With Latinos making up more than one quarter of new HIV diagnoses nationwide in 2017 according to the CDC, culturally competent services for the Latinx community, as well as access to such services should be part of every clinic's and community based organization's infrastructure. NLAAD aims to get more Latinx people to join the fight to end the epidemic. In 2005 the CDC reported HIV/AIDS to be the leading cause of death among Latinos. Latinx youth are one of the fastest growing ethnic groups and are considered "at risk" for contracting HIV. The Indigenous movement in the Latinx community requires providers to be culturally aware and sensitive in the care and programing that they deliver. The current socio-political climate has amplified excruciating stigma and barriers to care for our Latinx family, and it's up to us to make ends meet with adequate HIV/AIDS outreach and testing efforts, and prevention/treatment programs that meet the needs of Latinx individuals.

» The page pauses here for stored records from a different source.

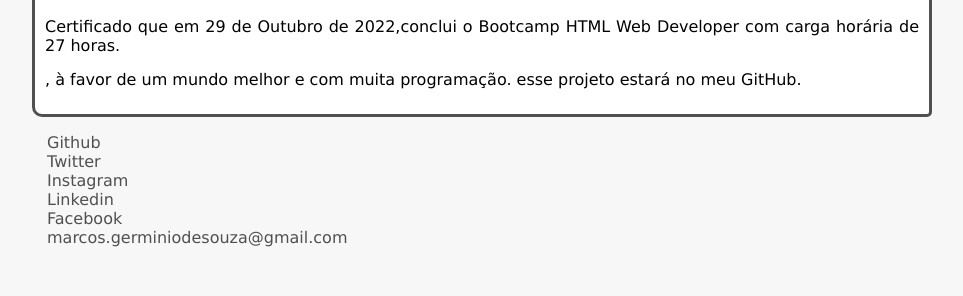
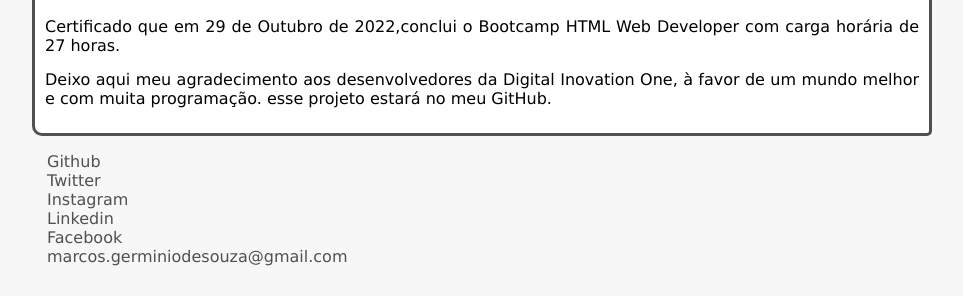
Before and after one commit to MarcosGerminiodeSouza/HTML-Meu_Primeiro_Blog, a plain HTML site: page index.html in a window 1280 px wide. Shown: the part 1567-1863 px from the top of the page, without its empty margins (158-1121 px from the left). Drawn offline with Linux system fonts and the light colour scheme.

Commit message:
Update content html

```diff
--- a/index.html
+++ b/index.html
@@ -28,7 +28,7 @@
                     Certificado que em 29 de Outubro de 2022,conclui o Bootcamp HTML Web Developer com carga horária de 27 horas.
                 </p>
                 <p class="post_content">
-                    , à favor de um mundo melhor e com muita programação. esse projeto estará no meu GitHub.
+                    Deixo aqui meu agradecimento aos desenvolvedores da Digital Inovation One, à favor de um mundo melhor e com muita programação. esse projeto estará no meu GitHub.
                 </p>
             </article>
         </section>
```
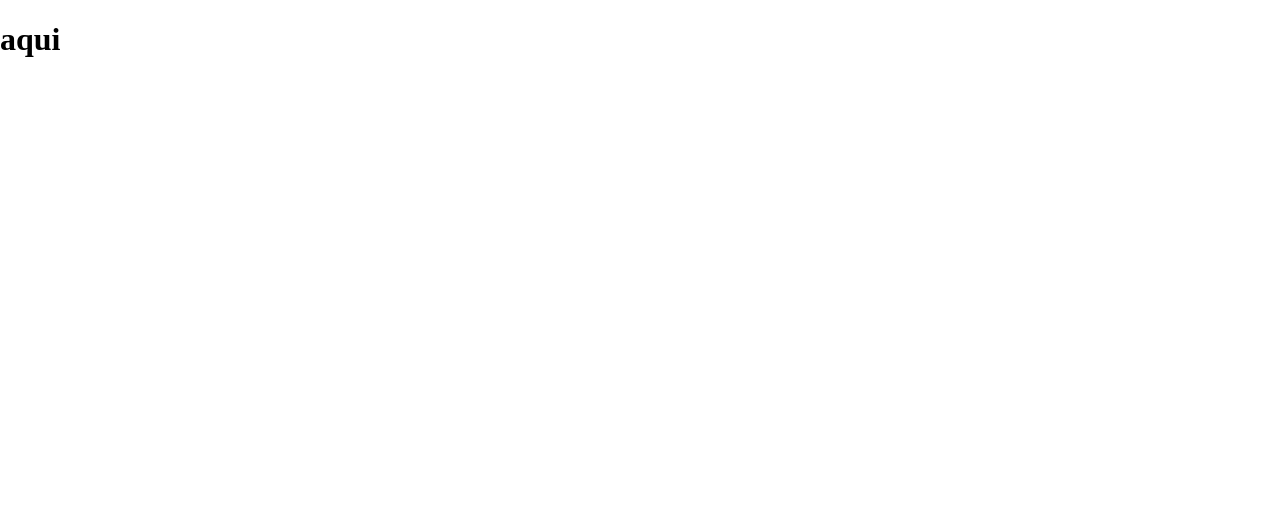
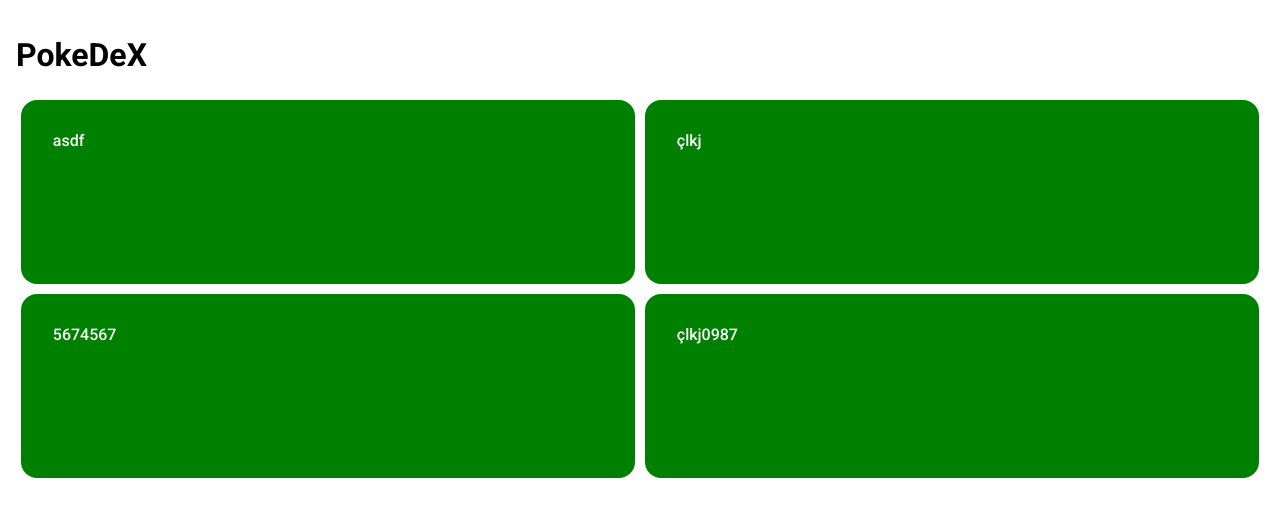
Before and after one commit to aptsharp/PokeDex_JS, a plain HTML site: page index.html in a window 1280 px wide. Drawn offline with nearby package versions, Linux system fonts and the light colour scheme.

Commit message:
fix: implementação

```diff
--- /dev/null
+++ b/assets/css/style.css
@@ -0,0 +1,25 @@
+* {
+  font-family: "Roboto", sans-serif;
+}
+
+.content {
+  padding: 1rem;
+}
+
+ul.pokemons {
+  display: grid;
+  grid-template-columns: 1fr 1fr;
+  list-style: none;
+  padding: 0;
+  margin: 0;
+}
+
+ul.pokemons li {
+    margin: .3rem;
+    padding: 2rem 2rem;
+    background-color: green;
+    color: #fff;
+    border-radius: 1rem;
+    height: 120px;
+
+  }
--- a/index.html
+++ b/index.html
@@ -12,9 +12,28 @@
       crossorigin="anonymous"
       referrerpolicy="no-referrer"
     />
+    <!-- fonts google -->
+    <link rel="preconnect" href="https://fonts.googleapis.com" />
+    <link rel="preconnect" href="https://fonts.gstatic.com" crossorigin />
+    <link
+      href="https://fonts.googleapis.com/css2?family=Roboto:wght@100;300;500;700&display=swap"
+      rel="stylesheet"
+    />
+
+    <link rel="stylesheet" href="./assets/css/style.css"/>
     <title>PokeDesk</title>
   </head>
   <body>
-    <h1>aqui</h1>
+    <section class="content">
+        <h1>PokeDeX</h1>
+        <ul class="pokemons">
+            <li>asdf</li>
+            <li>çlkj</li>
+            <li>5674567</li>
+            <li>çlkj0987</li>
+        </ul>
+    </section>
+      <!-- arquivo de função javascript -->
+    <script src="./assets/js/main.js"></script>
   </body>
 </html>
```
Also changed, not shown: assets/js/main.js (added).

National Gay Men’s HIV/AIDS Awareness Day should be observed with the most empathy and care. While the CDC states that gay and bisexual men made up 70% of new U.S. HIV diagnoses in 2017, it is important to remember the socio-political stigma that gay men in particular have endured since the epidemics onset in the early 1980's. Once called GRID (Gay Related Immune Deficency), and the "gay cancer," gay men living with HIV have experienced dehumanized and villianizing prejudices and attitudes in addttion to the opression faced by the LGBTQ2S community at large. NGMHAAD promotes HIV testing and encourages those who are positive to engage in treatment in order to improve their health and reduce the likelihood of transmitting the virus to their partners. The medical breakthrough of U=U (Undetectable = Untransmittable) and People Living with HIV (PLWH) who have undetectable viral loads through ART and are unable to transmit the virus to partners, coupled with PEP and PrEP have been game changers. On National Gay Men’s HIV/AIDS Awareness Day, we encourage you to take charge of your sexual health. Get tested, get the facts, and do your part to eradicate HIV stigma in the gay community.